Modification records
****
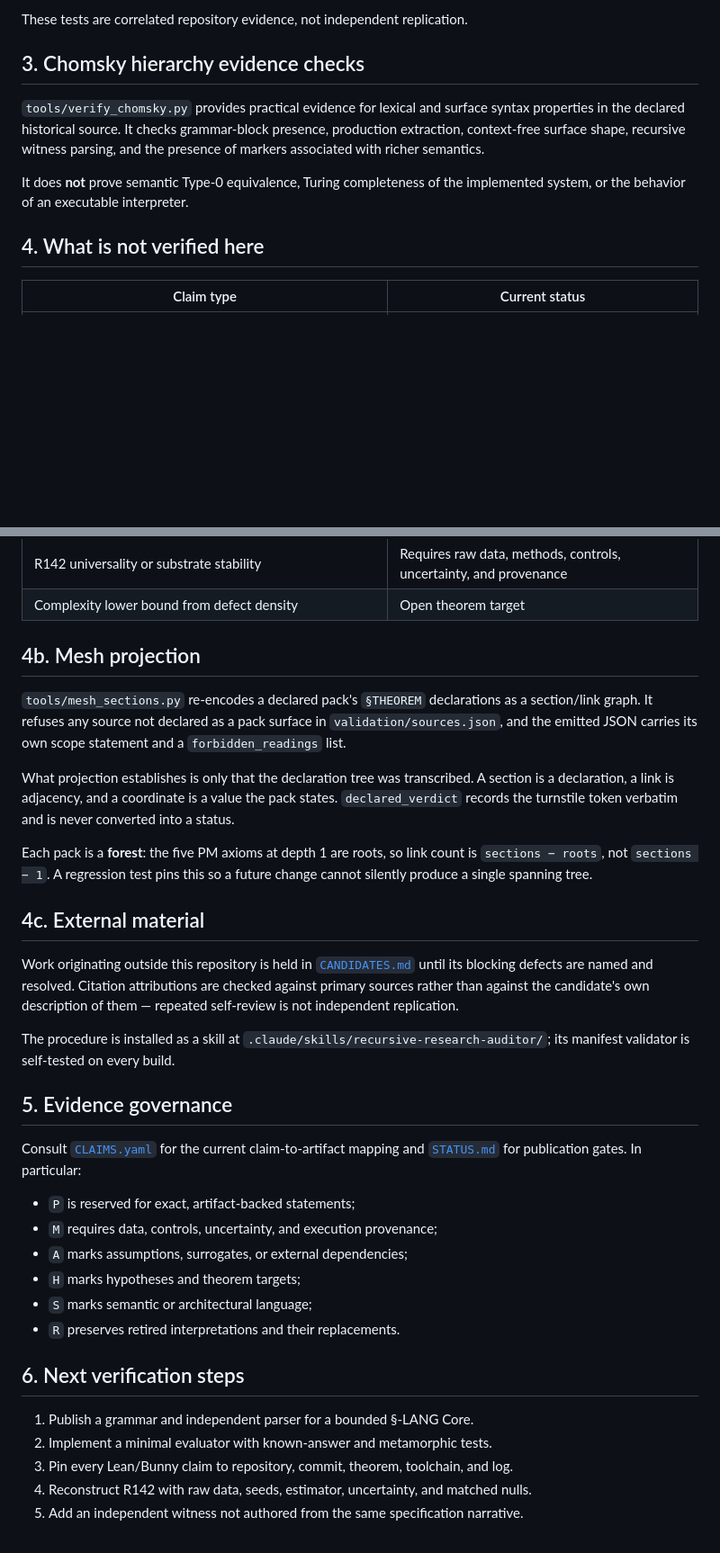
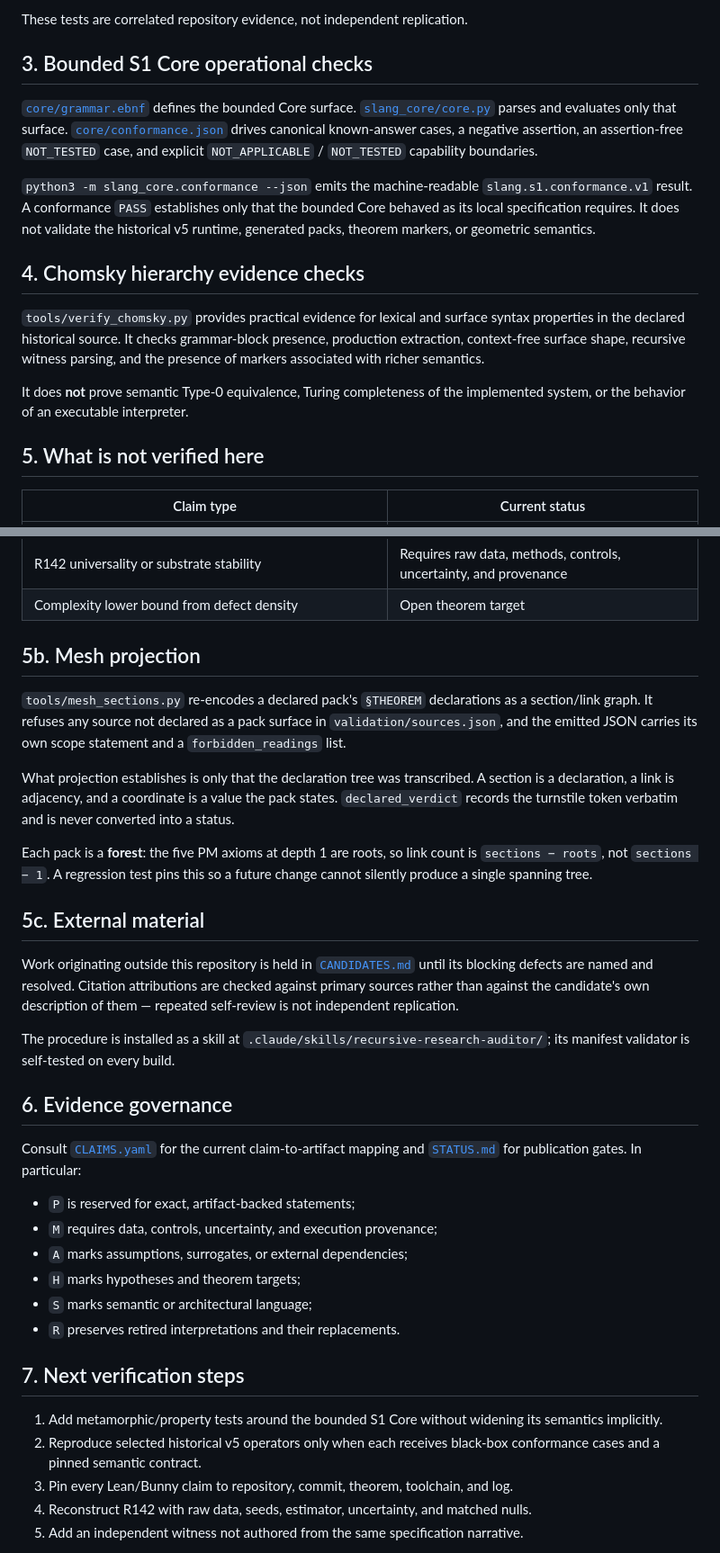
Before and after one commit to jesusvilela/-lang.s1, a Markdown page: VERIFICATION.md, 2 parts joined by grey strips. Shown at 90% size. Rendered like a GitHub page; blank space fills up the shorter version.

Commit message:
Document S1 Core verification boundary

```diff
--- a/VERIFICATION.md
+++ b/VERIFICATION.md
@@ -79,7 +81,21 @@ current correction:
 
 These tests are correlated repository evidence, not independent replication.
 
-## 3. Chomsky hierarchy evidence checks
+## 3. Bounded S1 Core operational checks
+
+[`core/grammar.ebnf`](core/grammar.ebnf) defines the bounded Core surface.
+[`slang_core/core.py`](slang_core/core.py) parses and evaluates only that
+surface. [`core/conformance.json`](core/conformance.json) drives canonical
+known-answer cases, a negative assertion, an assertion-free `NOT_TESTED` case,
+and explicit `NOT_APPLICABLE` / `NOT_TESTED` capability boundaries.
+
+`python3 -m slang_core.conformance --json` emits the machine-readable
+`slang.s1.conformance.v1` result. A conformance `PASS` establishes only that
+the bounded Core behaved as its local specification requires. It does not
+validate the historical v5 runtime, generated packs, theorem markers, or
+geometric semantics.
+
+## 4. Chomsky hierarchy evidence checks
 
 `tools/verify_chomsky.py` provides practical evidence for lexical and surface
 syntax properties in the declared historical source. It checks grammar-block
@@ -89,7 +105,7 @@ parsing, and the presence of markers associated with richer semantics.
 It does **not** prove semantic Type-0 equivalence, Turing completeness of the
 implemented system, or the behavior of an executable interpreter.
 
-## 4. What is not verified here
+## 5. What is not verified here
 
 | Claim type | Current status |
 |---|---|
@@ -104,7 +120,7 @@ implemented system, or the behavior of an executable interpreter.
 | R142 universality or substrate stability | Requires raw data, methods, controls, uncertainty, and provenance |
 | Complexity lower bound from defect density | Open theorem target |
 
-## 4b. Mesh projection
+## 5b. Mesh projection
 
 `tools/mesh_sections.py` re-encodes a declared pack's `§THEOREM` declarations as
 a section/link graph. It refuses any source not declared as a pack surface in
@@ -120,7 +136,7 @@ Each pack is a **forest**: the five PM axioms at depth 1 are roots, so link
 count is `sections − roots`, not `sections − 1`. A regression test pins this so
 a future change cannot silently produce a single spanning tree.
 
-## 4c. External material
+## 5c. External material
 
 Work originating outside this repository is held in [`CANDIDATES.md`](CANDIDATES.md)
 until its blocking defects are named and resolved. Citation attributions are
@@ -131,7 +147,7 @@ The procedure is installed as a skill at
 `.claude/skills/recursive-research-auditor/`; its manifest validator is
 self-tested on every build.
 
-## 5. Evidence governance
+## 6. Evidence governance
 
 Consult [`CLAIMS.yaml`](CLAIMS.yaml) for the current claim-to-artifact mapping and
 [`STATUS.md`](STATUS.md) for publication gates. In particular:
@@ -143,10 +159,10 @@ Consult [`CLAIMS.yaml`](CLAIMS.yaml) for the current claim-to-artifact mapping a
 - `S` marks semantic or architectural language;
 - `R` preserves retired interpretations and their replacements.
 
-## 6. Next verification steps
+## 7. Next verification steps
 
-1. Publish a grammar and independent parser for a bounded §-LANG Core.
-2. Implement a minimal evaluator with known-answer and metamorphic tests.
+1. Add metamorphic/property tests around the bounded S1 Core without widening its semantics implicitly.
+2. Reproduce selected historical v5 operators only when each receives black-box conformance cases and a pinned semantic contract.
 3. Pin every Lean/Bunny claim to repository, commit, theorem, toolchain, and log.
 4. Reconstruct R142 with raw data, seeds, estimator, uncertainty, and matched nulls.
 5. Add an independent witness not authored from the same specification narrative.
```
Also changed, not shown: other parts of VERIFICATION.md (+2 -0 lines).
****
• The task:
The records above, minus their pictures, are to be returned verbatim.

• Response:
Before and after one commit to jesusvilela/-lang.s1, a Markdown page: VERIFICATION.md, 2 parts joined by grey strips. Shown at 90% size. Rendered like a GitHub page; blank space fills up the shorter version.

Commit message:
Document S1 Core verification boundary

```diff
--- a/VERIFICATION.md
+++ b/VERIFICATION.md
@@ -79,7 +81,21 @@ current correction:
 
 These tests are correlated repository evidence, not independent replication.
 
-## 3. Chomsky hierarchy evidence checks
+## 3. Bounded S1 Core operational checks
+
+[`core/grammar.ebnf`](core/grammar.ebnf) defines the bounded Core surface.
+[`slang_core/core.py`](slang_core/core.py) parses and evaluates only that
+surface. [`core/conformance.json`](core/conformance.json) drives canonical
+known-answer cases, a negative assertion, an assertion-free `NOT_TESTED` case,
+and explicit `NOT_APPLICABLE` / `NOT_TESTED` capability boundaries.
+
+`python3 -m slang_core.conformance --json` emits the machine-readable
+`slang.s1.conformance.v1` result. A conformance `PASS` establishes only that
+the bounded Core behaved as its local specification requires. It does not
+validate the historical v5 runtime, generated packs, theorem markers, or
+geometric semantics.
+
+## 4. Chomsky hierarchy evidence checks
 
 `tools/verify_chomsky.py` provides practical evidence for lexical and surface
 syntax properties in the declared historical source. It checks grammar-block
@@ -89,7 +105,7 @@ parsing, and the presence of markers associated with richer semantics.
 It does **not** prove semantic Type-0 equivalence, Turing completeness of the
 implemented system, or the behavior of an executable interpreter.
 
-## 4. What is not verified here
+## 5. What is not verified here
 
 | Claim type | Current status |
 |---|---|
@@ -104,7 +120,7 @@ implemented system, or the behavior of an executable interpreter.
 | R142 universality or substrate stability | Requires raw data, methods, controls, uncertainty, and provenance |
 | Complexity lower bound from defect density | Open theorem target |
 
-## 4b. Mesh projection
+## 5b. Mesh projection
 
 `tools/mesh_sections.py` re-encodes a declared pack's `§THEOREM` declarations as
 a section/link graph. It refuses any source not declared as a pack surface in
@@ -120,7 +136,7 @@ Each pack is a **forest**: the five PM axioms at depth 1 are roots, so link
 count is `sections − roots`, not `sections − 1`. A regression test pins this so
 a future change cannot silently produce a single spanning tree.
 
-## 4c. External material
+## 5c. External material
 
 Work originating outside this repository is held in [`CANDIDATES.md`](CANDIDATES.md)
 until its blocking defects are named and resolved. Citation attributions are
@@ -131,7 +147,7 @@ The procedure is installed as a skill at
 `.claude/skills/recursive-research-auditor/`; its manifest validator is
 self-tested on every build.
 
-## 5. Evidence governance
+## 6. Evidence governance
 
 Consult [`CLAIMS.yaml`](CLAIMS.yaml) for the current claim-to-artifact mapping and
 [`STATUS.md`](STATUS.md) for publication gates. In particular:
@@ -143,10 +159,10 @@ Consult [`CLAIMS.yaml`](CLAIMS.yaml) for the current claim-to-artifact mapping a
 - `S` marks semantic or architectural language;
 - `R` preserves retired interpretations and their replacements.
 
-## 6. Next verification steps
+## 7. Next verification steps
 
-1. Publish a grammar and independent parser for a bounded §-LANG Core.
-2. Implement a minimal evaluator with known-answer and metamorphic tests.
+1. Add metamorphic/property tests around the bounded S1 Core without widening its semantics implicitly.
+2. Reproduce selected historical v5 operators only when each receives black-box conformance cases and a pinned semantic contract.
 3. Pin every Lean/Bunny claim to repository, commit, theorem, toolchain, and log.
 4. Reconstruct R142 with raw data, seeds, estimator, uncertainty, and matched nulls.
 5. Add an independent witness not authored from the same specification narrative.
```
Also changed, not shown: other parts of VERIFICATION.md (+2 -0 lines).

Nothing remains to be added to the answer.